# [Web page revision data]

________________________________________

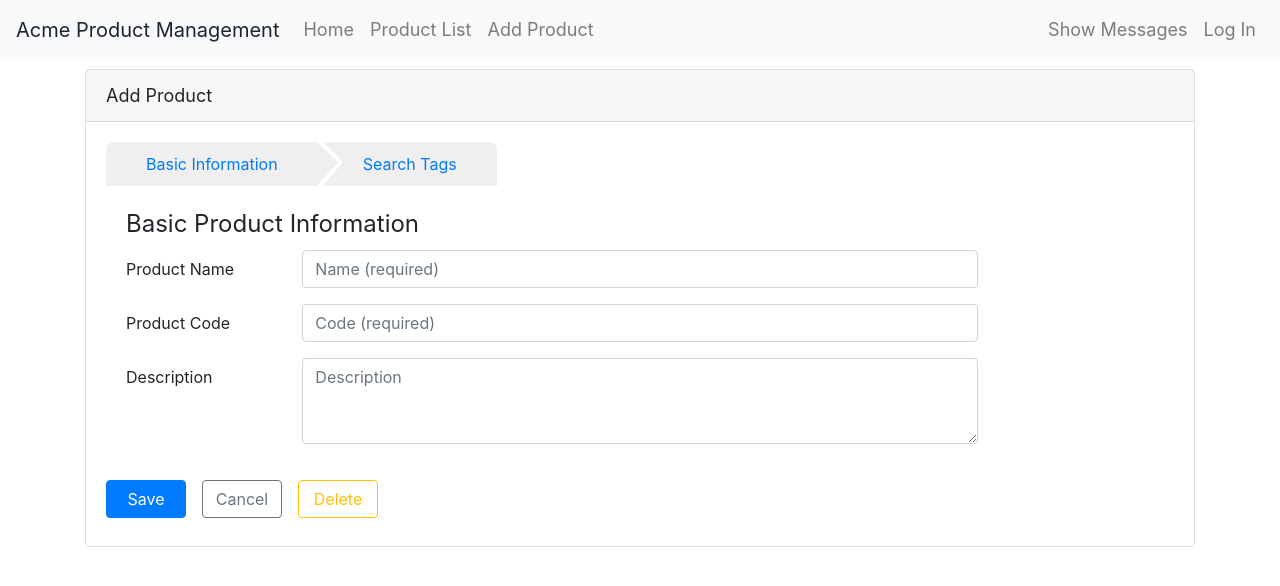
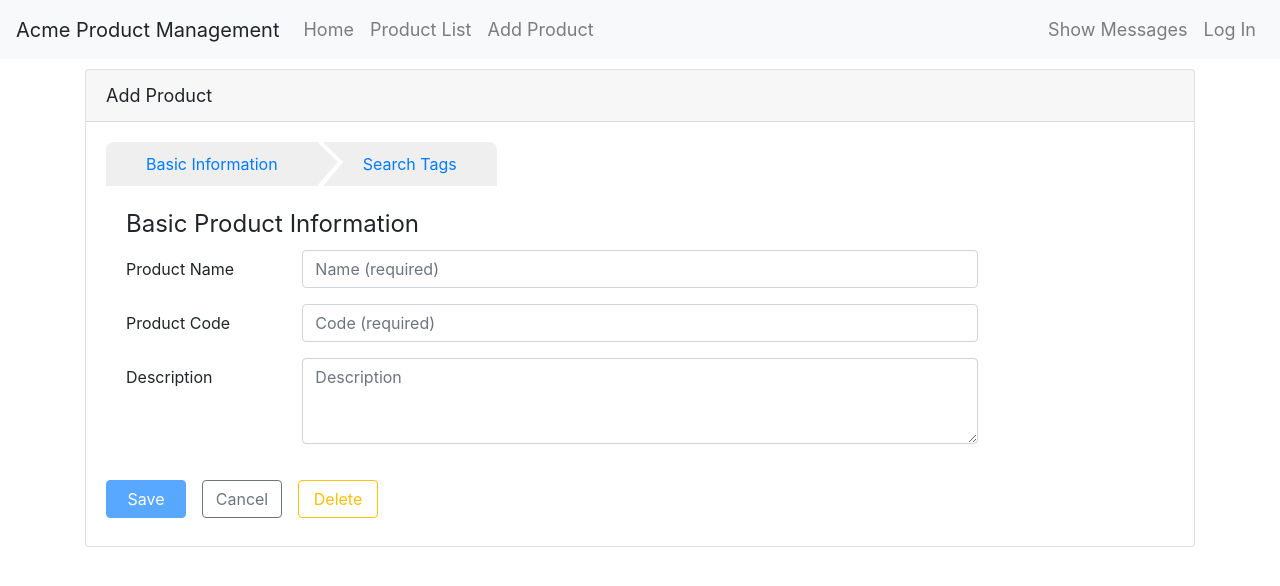
Before and after one commit to jcoz1968/AngularRouting, an Angular app: page /products/0/edit/info in a window 1280 px wide. Shown: the top 586 px of the page. Built offline with nearby package versions, Linux system fonts and the light colour scheme; what angular-in-memory-web-api would draw is missing.

Commit message:
validating accros child routes

```diff
--- a/src/app/products/product-edit/product-edit.component.html
+++ b/src/app/products/product-edit/product-edit.component.html
@@ -11,7 +11,13 @@
     <router-outlet></router-outlet>
     <div class="row mb-2">
       <div class="col-md-4">
-        <button class="btn btn-primary mr-3" style="width: 80px" type="button" title="Save your entered data" (click)="saveProduct()">
+        <button
+          class="btn btn-primary mr-3"
+          style="width: 80px"
+          type="button"
+          title="Save your entered data"
+          [disabled]="!isValid()"
+          (click)="saveProduct()">
           Save
         </button>
         <button class="btn btn-outline-secondary mr-3"
--- a/src/app/products/product-edit/product-edit.component.ts
+++ b/src/app/products/product-edit/product-edit.component.ts
@@ -15,15 +15,14 @@ export class ProductEditComponent implements OnInit {
   errorMessage: string;
 
   product: Product;
+  private dataIsValid: { [key: string]: boolean } = {};
 
   constructor(
     private productService: ProductService,
     private messageService: MessageService,
     private route: ActivatedRoute,
     private router: Router
-  ) {
-
-  }
+  ) {}
 
   ngOnInit() {
     this.route.data.subscribe(data => {
@@ -65,7 +64,7 @@ export class ProductEditComponent implements OnInit {
   }
 
   saveProduct(): void {
-    if (true === true) {
+    if (this.isValid()) {
       if (this.product.id === 0) {
         this.productService
           .createProduct(this.product)
@@ -97,6 +96,33 @@ export class ProductEditComponent implements OnInit {
       this.messageService.addMessage(message);
     }
     this.router.navigate(['/products']);
-    // Navigate back to the product list
+  }
+
+  isValid(path?: string): boolean {
+    this.validate();
+    if (path) {
+      return this.dataIsValid['path'];
+    }
+    return (this.dataIsValid &&
+      Object.keys(this.dataIsValid).every(d => this.dataIsValid[d] === true));
+  }
+
+  validate(): void {
+    this.dataIsValid = {};
+    if (
+      this.product.productName &&
+      this.product.productName.length &&
+      this.product.productCode
+    ) {
+      this.dataIsValid['info'] = true;
+    } else {
+      this.dataIsValid['info'] = false;
+    }
+
+    if (this.product.category && this.product.category.length >= 3) {
+      this.dataIsValid['tags'] = true;
+    } else {
+      this.dataIsValid['tags'] = false;
+    }
   }
 }
```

________________________________________

# [EXERCISE GOAL]
Could you find each line in the entries that contains the string "true" and copy it?

# [RESULT OF THIS EXERCISE]
-    if (true === true) {
+      Object.keys(this.dataIsValid).every(d => this.dataIsValid[d] === true));
+      this.dataIsValid['info'] = true;
+      this.dataIsValid['tags'] = true;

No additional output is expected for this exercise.